The moment you walked into Grandmother’s house the wonderful aroma of baking turkey and pies assailed your senses. Grandmother had been cooking for days to have the pies ready and the turkey had been in the oven since 2:00 in the morning.
The turkey came out of the small oven about 11:00 so she could put the dressing in. The turkey was taken off the bones and after the dressing was baked they both went back in the oven to stay warm until time to serve dinner.
If we arrived early enough I would make sure that the giblets that had cooked with the turkey were not placed in the dressing. I would grab them as they came out of the oven and eat them.
When I walked into the kitchen Grandmother would be wearing her best dress and the ever present apron to keep her dress clean. She would be washing dishes as she worked because of the lack of counter space in the kitchen.
The large table that sat in the kitchen would already be filling up with pies, salads and vegetable dishes as each family arrived. Her kitchen looked like a picture out of a painting.
Grandmother always made a mincemeat pie. No one else wanted the mince meat pie so it was just for Grandmother and me. I would have a piece of pumpkin with dinner and then before we went home I had a piece of the mincemeat with Grandmother. It was our special time together as we ate the pie.
Thanksgiving at my Grandmother Pearls, was all about family and togetherness. No one cared if the little house was wall to wall people; it only made it more fun. When we were all there for a holiday meal there could be 30 people in the little house.
The bed in her bedroom (which should have been the dining room) had been taken down early in the morning. Her bedroom was divided from the living room large archway. The first table would already be set up where her bed usually was.
Each family brought a card table and chairs and added them to the long table that was already up. Once all of the tables were set up from the dining room into the living room, tablecloths were placed on them and the chairs put in place.
The girl cousins were always asked to set the table for the adults, but there was not enough room at the long table for the kids so we had to eat wherever we could find a place to sit.
When everyone had arrived the food was placed on the long table and the kids were allowed to fill their plates and then the adults sat down for a great family meal. There would be at least 20 adults sitting around the tables.

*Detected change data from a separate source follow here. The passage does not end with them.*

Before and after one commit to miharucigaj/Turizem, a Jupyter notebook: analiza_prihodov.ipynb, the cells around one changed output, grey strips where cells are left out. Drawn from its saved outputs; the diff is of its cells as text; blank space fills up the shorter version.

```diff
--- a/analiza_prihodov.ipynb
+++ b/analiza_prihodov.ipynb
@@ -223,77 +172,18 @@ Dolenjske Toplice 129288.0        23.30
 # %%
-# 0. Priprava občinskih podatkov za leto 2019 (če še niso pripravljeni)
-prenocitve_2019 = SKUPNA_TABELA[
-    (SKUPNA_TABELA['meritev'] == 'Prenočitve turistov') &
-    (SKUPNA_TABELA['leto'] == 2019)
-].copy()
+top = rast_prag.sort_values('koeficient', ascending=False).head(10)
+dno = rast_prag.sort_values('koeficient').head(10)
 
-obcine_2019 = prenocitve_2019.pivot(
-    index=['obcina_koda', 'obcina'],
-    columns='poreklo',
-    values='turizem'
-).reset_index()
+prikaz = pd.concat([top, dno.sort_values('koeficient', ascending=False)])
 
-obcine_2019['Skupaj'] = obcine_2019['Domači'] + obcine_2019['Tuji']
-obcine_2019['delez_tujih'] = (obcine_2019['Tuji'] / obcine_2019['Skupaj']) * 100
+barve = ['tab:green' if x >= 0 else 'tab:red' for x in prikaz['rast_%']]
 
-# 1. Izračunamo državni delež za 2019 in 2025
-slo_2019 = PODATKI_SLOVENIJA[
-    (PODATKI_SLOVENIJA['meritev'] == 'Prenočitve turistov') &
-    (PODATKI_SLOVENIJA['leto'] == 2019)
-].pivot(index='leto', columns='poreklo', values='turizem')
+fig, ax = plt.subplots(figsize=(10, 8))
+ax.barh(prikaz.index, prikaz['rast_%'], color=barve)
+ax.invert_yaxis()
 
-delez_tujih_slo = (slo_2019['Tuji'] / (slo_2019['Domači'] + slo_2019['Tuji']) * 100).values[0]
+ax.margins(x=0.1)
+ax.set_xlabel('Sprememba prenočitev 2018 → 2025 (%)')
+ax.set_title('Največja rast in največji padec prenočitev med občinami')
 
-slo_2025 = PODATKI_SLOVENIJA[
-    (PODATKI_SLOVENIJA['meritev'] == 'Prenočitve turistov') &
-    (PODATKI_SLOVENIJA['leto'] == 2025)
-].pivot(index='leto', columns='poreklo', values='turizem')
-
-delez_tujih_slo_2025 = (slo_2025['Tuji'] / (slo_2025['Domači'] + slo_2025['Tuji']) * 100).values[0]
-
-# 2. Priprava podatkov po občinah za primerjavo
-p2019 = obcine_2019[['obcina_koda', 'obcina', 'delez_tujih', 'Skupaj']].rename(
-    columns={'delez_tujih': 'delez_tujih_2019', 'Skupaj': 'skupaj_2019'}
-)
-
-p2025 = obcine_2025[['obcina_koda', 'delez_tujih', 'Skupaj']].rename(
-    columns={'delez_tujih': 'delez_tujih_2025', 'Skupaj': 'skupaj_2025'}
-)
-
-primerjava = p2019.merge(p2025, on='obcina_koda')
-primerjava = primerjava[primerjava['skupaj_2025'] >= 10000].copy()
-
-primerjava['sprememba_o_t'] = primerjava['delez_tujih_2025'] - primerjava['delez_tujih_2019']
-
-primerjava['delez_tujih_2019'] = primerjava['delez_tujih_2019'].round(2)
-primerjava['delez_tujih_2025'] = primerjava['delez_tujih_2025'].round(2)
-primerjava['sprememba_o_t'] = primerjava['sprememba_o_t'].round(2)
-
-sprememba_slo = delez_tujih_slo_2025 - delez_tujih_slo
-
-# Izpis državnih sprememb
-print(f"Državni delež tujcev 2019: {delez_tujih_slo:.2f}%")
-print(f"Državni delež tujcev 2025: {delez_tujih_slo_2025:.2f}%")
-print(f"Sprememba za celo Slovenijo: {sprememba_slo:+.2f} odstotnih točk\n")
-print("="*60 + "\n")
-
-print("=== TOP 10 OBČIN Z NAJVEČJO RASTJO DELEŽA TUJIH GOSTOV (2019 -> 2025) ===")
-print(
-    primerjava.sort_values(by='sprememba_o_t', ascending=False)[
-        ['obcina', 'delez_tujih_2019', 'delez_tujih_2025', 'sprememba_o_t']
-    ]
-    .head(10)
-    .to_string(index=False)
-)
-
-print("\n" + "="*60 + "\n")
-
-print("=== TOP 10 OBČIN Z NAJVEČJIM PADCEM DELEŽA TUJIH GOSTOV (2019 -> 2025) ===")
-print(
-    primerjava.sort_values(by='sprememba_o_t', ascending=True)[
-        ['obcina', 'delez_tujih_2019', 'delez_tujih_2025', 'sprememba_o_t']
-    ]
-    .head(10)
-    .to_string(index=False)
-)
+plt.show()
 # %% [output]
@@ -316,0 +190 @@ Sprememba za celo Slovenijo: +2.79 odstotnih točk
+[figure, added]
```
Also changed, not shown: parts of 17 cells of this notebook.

There would be my Grandparents and their 4 children along with their spouses. Each sibling had 4 kids and some of their kids were old enough to sit at the big table, but I was never old enough to sit there before we lost Grandmother.
My Mom was the baby of the family and she was 8 years younger than the sister that was just above her. Her brother was married by the time she was 10 and she was an aunt shortly after that. Some of my cousins were almost old enough to be my parents, and I thought they were aunts and uncles because they had kids just a little younger than me.
My uncle Archie, who was married to Mom’s sister, was as bad as my dad when it came to teasing so going back to the table for seconds was always like an obstacle course. Both he and my Dad would not let you reach by them with out pinching or tickling you.
I don’t know how many plates were tipped and spilled on the table because these two couldn’t leave the children alone. The question is who were the real children?
One year after dinner when my sister was still little uncle Archie caught her sucking her thumb. He told her she shouldn’t do that and she just gave him her stubborn look and continued to suck on her thumb.
He asked her to come to him because he wanted to show her something and she reluctantly went to him. He raised one of his hands up in front of her face and showed her his index finger that was cut off at the first knuckle. Her eyes grew large and she looked at him with a question in her eyes.
Uncle Archie said to her, “Do you know what happened to this finger?” She shook her head no because the thumb was still in her mouth. He said, “I lost the end of this finger because I sucked my finger when I was little and it fell off.”
The truth was; his brother had dared him to stick his finger in a hole on the windmill as the inside pipe went up and down. He put his index finger in the hole and the pipe cut it off at the first knuckle when it came back down.
Her eyes got really big and she looked at the finger again and then she jerked the thumb out of her mouth and quickly looked at it to be sure it was still all there. I don’t think she ever put it back in her mouth again.
Thanksgiving Day at Grandmother’s house was always like a Norman Rockwell painting with a few devilish characters thrown in for good measure. It was the best time of our lives, and we knew it, because we were together at Grandmother’s. To contact Sandy: email@example.com